Input for this task:
>>>

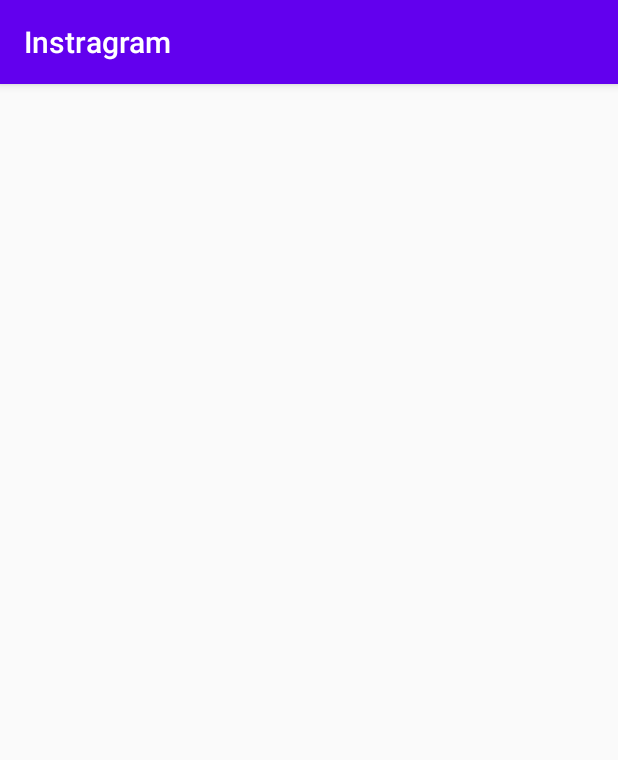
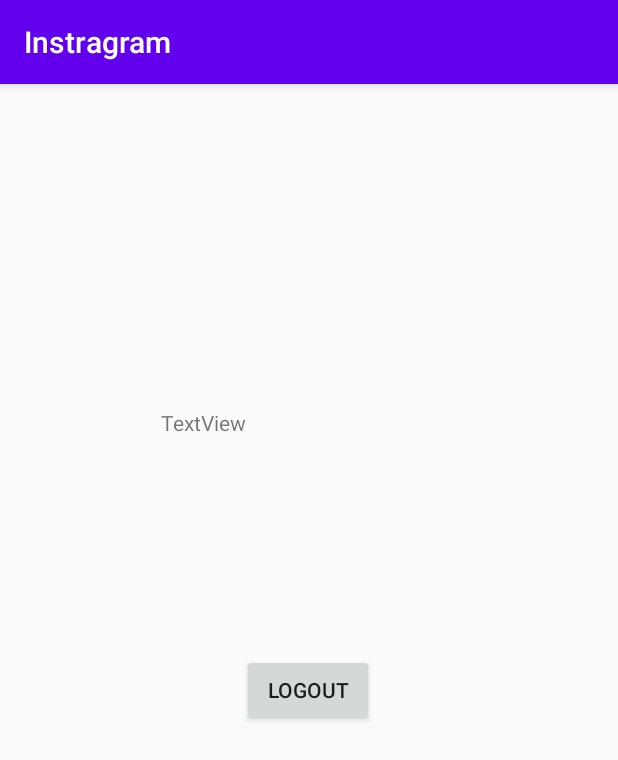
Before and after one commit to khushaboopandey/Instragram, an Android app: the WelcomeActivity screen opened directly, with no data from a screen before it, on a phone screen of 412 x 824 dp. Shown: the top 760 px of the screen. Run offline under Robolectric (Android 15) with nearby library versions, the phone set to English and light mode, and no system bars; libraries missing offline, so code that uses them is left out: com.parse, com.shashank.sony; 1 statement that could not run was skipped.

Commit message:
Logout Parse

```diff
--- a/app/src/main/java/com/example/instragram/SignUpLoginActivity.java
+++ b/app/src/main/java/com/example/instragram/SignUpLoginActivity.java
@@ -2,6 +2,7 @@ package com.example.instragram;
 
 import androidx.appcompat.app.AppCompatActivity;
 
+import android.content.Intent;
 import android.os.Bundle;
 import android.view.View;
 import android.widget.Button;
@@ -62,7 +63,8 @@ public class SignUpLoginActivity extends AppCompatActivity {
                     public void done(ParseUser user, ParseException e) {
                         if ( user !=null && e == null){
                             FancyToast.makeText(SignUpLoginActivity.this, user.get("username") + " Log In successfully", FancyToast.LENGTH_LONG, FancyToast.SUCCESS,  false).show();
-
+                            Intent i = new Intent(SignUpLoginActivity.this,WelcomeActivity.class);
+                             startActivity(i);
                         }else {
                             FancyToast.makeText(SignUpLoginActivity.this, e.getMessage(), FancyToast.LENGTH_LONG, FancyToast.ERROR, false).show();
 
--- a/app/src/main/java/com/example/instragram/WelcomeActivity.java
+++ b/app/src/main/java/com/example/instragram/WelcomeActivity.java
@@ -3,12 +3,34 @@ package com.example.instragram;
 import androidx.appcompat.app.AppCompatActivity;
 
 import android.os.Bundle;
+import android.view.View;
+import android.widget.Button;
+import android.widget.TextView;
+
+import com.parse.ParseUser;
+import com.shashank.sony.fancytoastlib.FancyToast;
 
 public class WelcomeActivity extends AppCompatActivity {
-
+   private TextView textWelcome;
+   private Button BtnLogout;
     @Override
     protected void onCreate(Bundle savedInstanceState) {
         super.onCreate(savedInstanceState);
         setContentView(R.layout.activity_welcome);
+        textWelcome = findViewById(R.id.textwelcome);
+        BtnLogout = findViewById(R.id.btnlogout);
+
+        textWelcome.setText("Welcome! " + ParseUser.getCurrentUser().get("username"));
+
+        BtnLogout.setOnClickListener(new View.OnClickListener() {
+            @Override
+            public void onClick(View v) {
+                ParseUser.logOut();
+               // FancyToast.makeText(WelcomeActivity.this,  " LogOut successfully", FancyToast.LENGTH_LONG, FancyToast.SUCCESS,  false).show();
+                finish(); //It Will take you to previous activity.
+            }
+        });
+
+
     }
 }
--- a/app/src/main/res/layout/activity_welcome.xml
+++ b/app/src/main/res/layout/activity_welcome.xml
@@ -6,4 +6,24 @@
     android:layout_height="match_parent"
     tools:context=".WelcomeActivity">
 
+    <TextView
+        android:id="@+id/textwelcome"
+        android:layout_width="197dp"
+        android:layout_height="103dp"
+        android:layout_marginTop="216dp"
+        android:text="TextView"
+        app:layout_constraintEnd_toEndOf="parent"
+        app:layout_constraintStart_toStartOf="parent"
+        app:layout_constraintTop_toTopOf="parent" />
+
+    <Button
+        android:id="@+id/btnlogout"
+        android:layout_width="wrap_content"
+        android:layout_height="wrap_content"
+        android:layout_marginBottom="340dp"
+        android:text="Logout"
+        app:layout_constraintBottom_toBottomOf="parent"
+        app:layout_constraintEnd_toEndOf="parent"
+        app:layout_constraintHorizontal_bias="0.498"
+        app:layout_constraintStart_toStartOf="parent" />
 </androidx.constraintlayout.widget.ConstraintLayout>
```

<<<

Problem statement:
Look through the entries above. Copy each line in which the string "SUCCESS" occurs.

Written solution:
                             FancyToast.makeText(SignUpLoginActivity.this, user.get("username") + " Log In successfully", FancyToast.LENGTH_LONG, FancyToast.SUCCESS,  false).show();
+               // FancyToast.makeText(WelcomeActivity.this,  " LogOut successfully", FancyToast.LENGTH_LONG, FancyToast.SUCCESS,  false).show();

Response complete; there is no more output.